A Message from the Director

The Department of Children, Youth & Families (DCYF) is statutorily responsible for protecting the physical and social well-being and development of Rhode Island’s children and families. While this is our statutory responsibility, the care and effort provided by DCYF staff, and our community-based providers goes far beyond what is required. DCYF and its partners strive daily to improve family and child well-being outcomes. Ensuring families thrive and feel supported within their community is a strong value of ours.

Our vision is to move away from being a system that is reactive to allegations of harm and toward a system that seeks to improve family and child well-being by enhancing supports and utilizing alternative response measures as a strategy for preventing child maltreatment. Additionally, timely and equitable access to services is also critical to better supporting vulnerable children and families that are at-risk of engaging in our system. DCYF has worked diligently to create an infrastructure that ensures that families can access the services they need when they need them. 
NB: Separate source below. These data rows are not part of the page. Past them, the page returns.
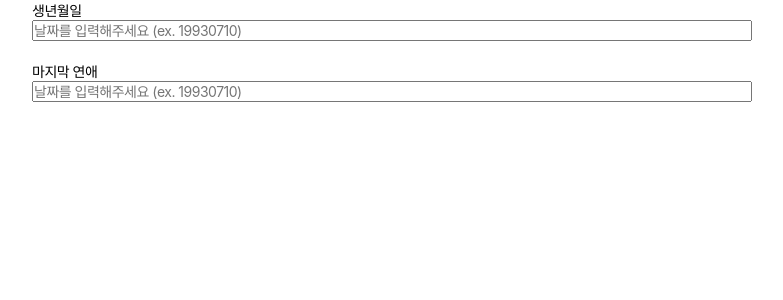
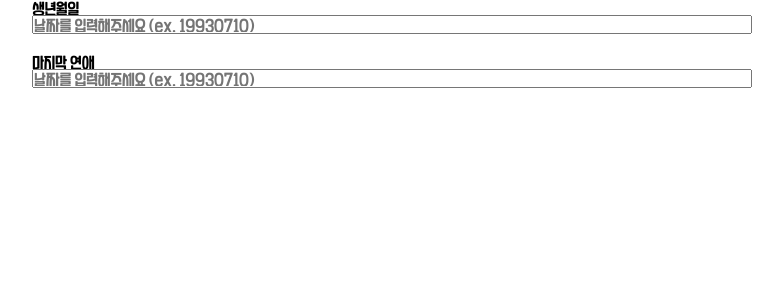
Before and after one commit to fe-olaf/solo, a React (Create React App) app: page / in a window 1280 px wide. Shown: the top 300 px of the page, without its empty margins (248-1031 px from the left). Built offline with nearby package versions, Linux system fonts and the light colour scheme.

Commit message:
feature: font 추가

```diff
--- a/src/scss/reset.scss
+++ b/src/scss/reset.scss
@@ -1,4 +1,11 @@
 @charset "utf-8";
+
+@font-face {
+    font-family: 'yangjin';
+    src: url('../fonts/yangjin.woff') format('woff');
+    font-weight: normal;
+    font-style: normal;
+}
 
 body, p,
 h1, h2, h3, h4, h5, h6,
@@ -8,6 +15,8 @@ table, th, td,
 form, fieldset, legend, input, textarea, button, select {
 	margin: 0;
 	padding: 0;
+
+	font-family: 'yangjin', serif !important;
 }
 
 body,
```
Also changed, not shown: src/fonts/yangjin.woff (added).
Maintaining child safety, permanency, and family well-being is something that our dedicated staff aspire to achieve on behalf of the children and families we serve. This is accomplished through practicing authentic family engagement. Authentic family engagement means taking a strength-based approach when we meet a new family and partnering with families at a very vulnerable time in their lives to provide access to supportive services. Of utmost importance is utilizing a race equity lens across our family and child well-being and juvenile justice system. DCYF recognizes and is committed to addressing the disproportionality of and disparate outcomes for children based on race and ethnicity. 
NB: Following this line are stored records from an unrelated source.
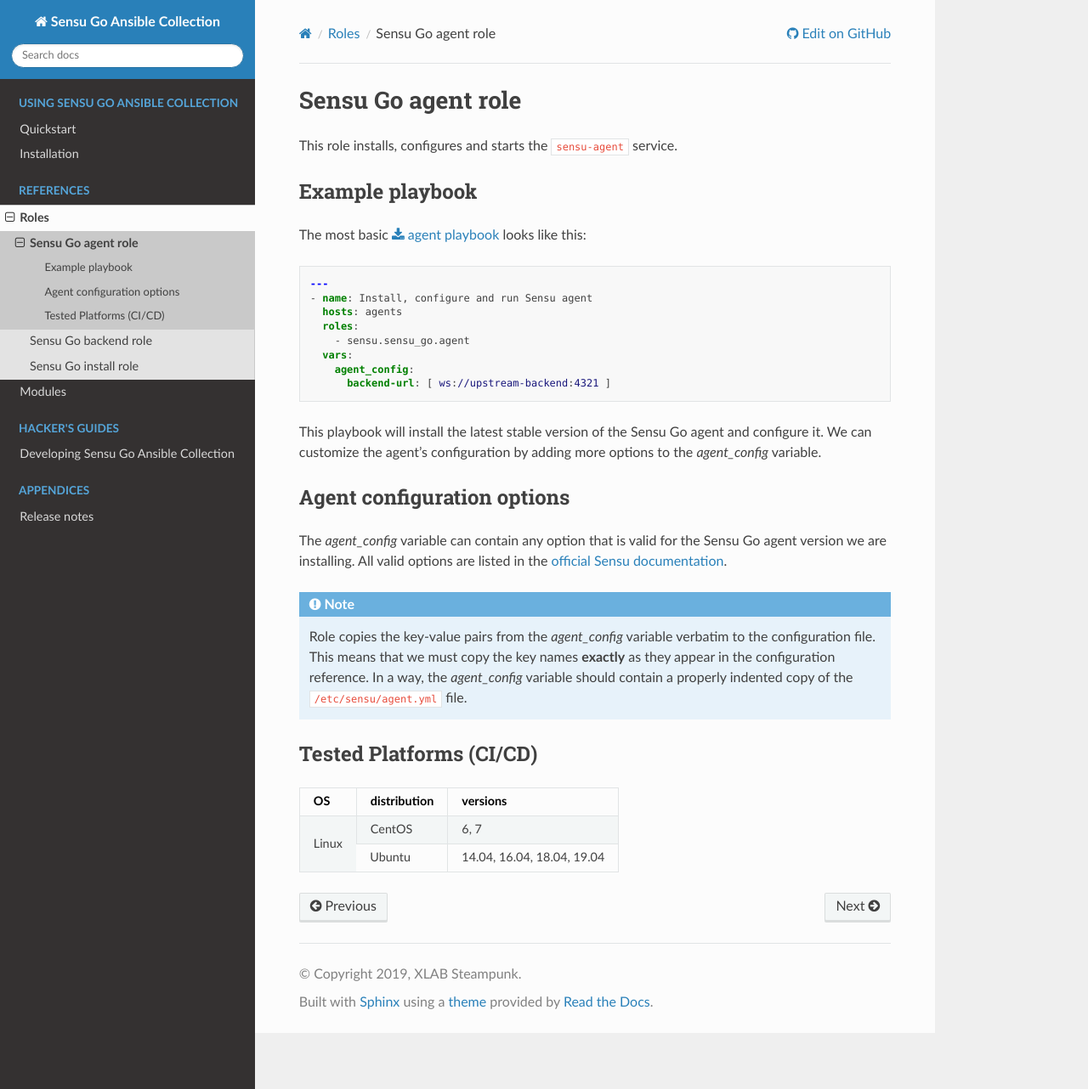
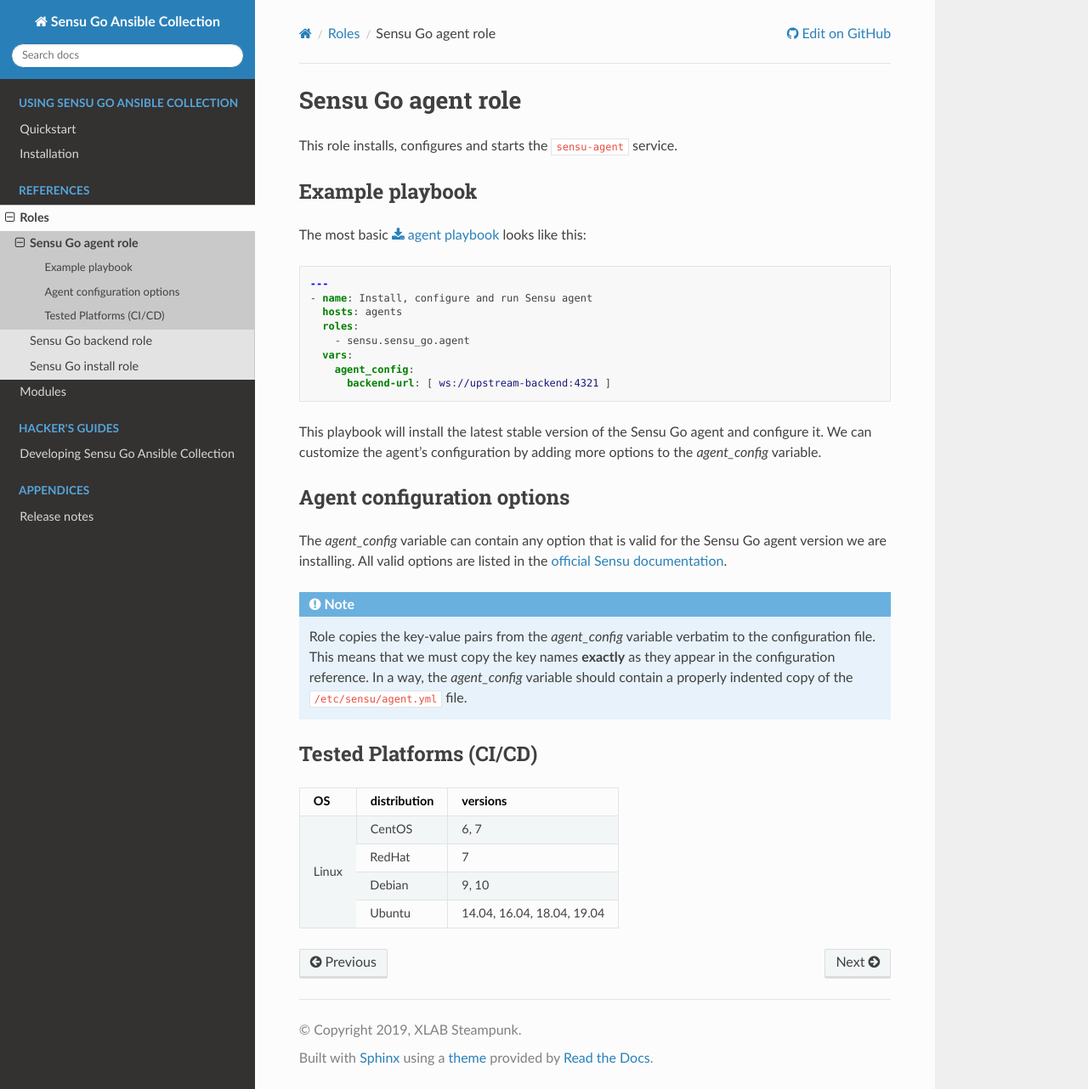
Before and after one commit to sensu/sensu-go-ansible, a Sphinx documentation site: the page built from docs/source/roles/agent.rst, in a window 1280 px wide and 1282 px high. Shown: the whole window at 85% size. Built offline with Sphinx 7.4.7 and the Read the Docs theme 2.0.0, drawn with Linux system fonts in a browser that asks for light colours.

Commit message:
Update role info on supported platforms
Metadata now contains all supported platforms that we actually test
against using our integration tests.

```diff
--- a/docs/source/roles/agent.rst
+++ b/docs/source/roles/agent.rst
@@ -45,5 +45,9 @@
 +=======+==============+===================================+
 | Linux | CentOS       | 6, 7                              |
 |       +--------------+-----------------------------------+
+|       | RedHat       | 7                                 |
+|       +--------------+-----------------------------------+
+|       | Debian       | 9, 10                             |
+|       +--------------+-----------------------------------+
 |       | Ubuntu       | 14.04, 16.04, 18.04, 19.04        |
 +-------+--------------+-----------------------------------+
--- a/docs/source/roles/backend.rst
+++ b/docs/source/roles/backend.rst
@@ -184,5 +184,9 @@
 +=======+==============+===================================+
 | Linux | CentOS       | 6, 7                              |
 |       +--------------+-----------------------------------+
+|       | RedHat       | 7                                 |
+|       +--------------+-----------------------------------+
+|       | Debian       | 9, 10                             |
+|       +--------------+-----------------------------------+
 |       | Ubuntu       | 14.04, 16.04, 18.04, 19.04        |
 +-------+--------------+-----------------------------------+
```
Also changed, not shown: 3 other files.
Effective prevention and early intervention strategies that reduce risk factors and promote protective factors to ensure the well-being of children and families are vital to preventing child maltreatment. Protective factors are conditions in families and communities that, when present, increase the health and well-being of children and families. They are attributes that serve to help parents who might otherwise be at risk of abusing or neglecting their children to find resources, support, or coping strategies that allow them to parent effectively, even under stress.
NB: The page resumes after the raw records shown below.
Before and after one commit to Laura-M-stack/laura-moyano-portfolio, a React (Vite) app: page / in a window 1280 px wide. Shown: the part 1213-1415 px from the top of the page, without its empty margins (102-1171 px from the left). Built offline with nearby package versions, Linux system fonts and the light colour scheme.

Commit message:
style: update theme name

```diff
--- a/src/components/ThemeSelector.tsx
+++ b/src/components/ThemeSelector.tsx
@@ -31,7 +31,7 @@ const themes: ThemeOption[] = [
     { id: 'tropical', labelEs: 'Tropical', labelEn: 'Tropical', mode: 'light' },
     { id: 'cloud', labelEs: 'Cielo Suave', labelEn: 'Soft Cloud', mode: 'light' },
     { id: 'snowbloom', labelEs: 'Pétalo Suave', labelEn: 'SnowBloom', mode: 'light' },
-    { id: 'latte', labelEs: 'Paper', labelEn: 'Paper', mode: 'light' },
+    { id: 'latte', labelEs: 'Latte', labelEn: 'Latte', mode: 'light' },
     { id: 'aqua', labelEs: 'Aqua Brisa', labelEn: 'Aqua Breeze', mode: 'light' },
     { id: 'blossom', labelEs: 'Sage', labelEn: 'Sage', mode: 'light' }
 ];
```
Finally, the Department strives to build a partnership with parents, youth, foster parents, and all our key stakeholders on developing strategies that meet the needs specific to the communities we serve.  We invite all community stakeholders, parents, and youth to engage in the strategic planning process to improve outcomes for our most vulnerable children and families.


Ashley Deckert, Director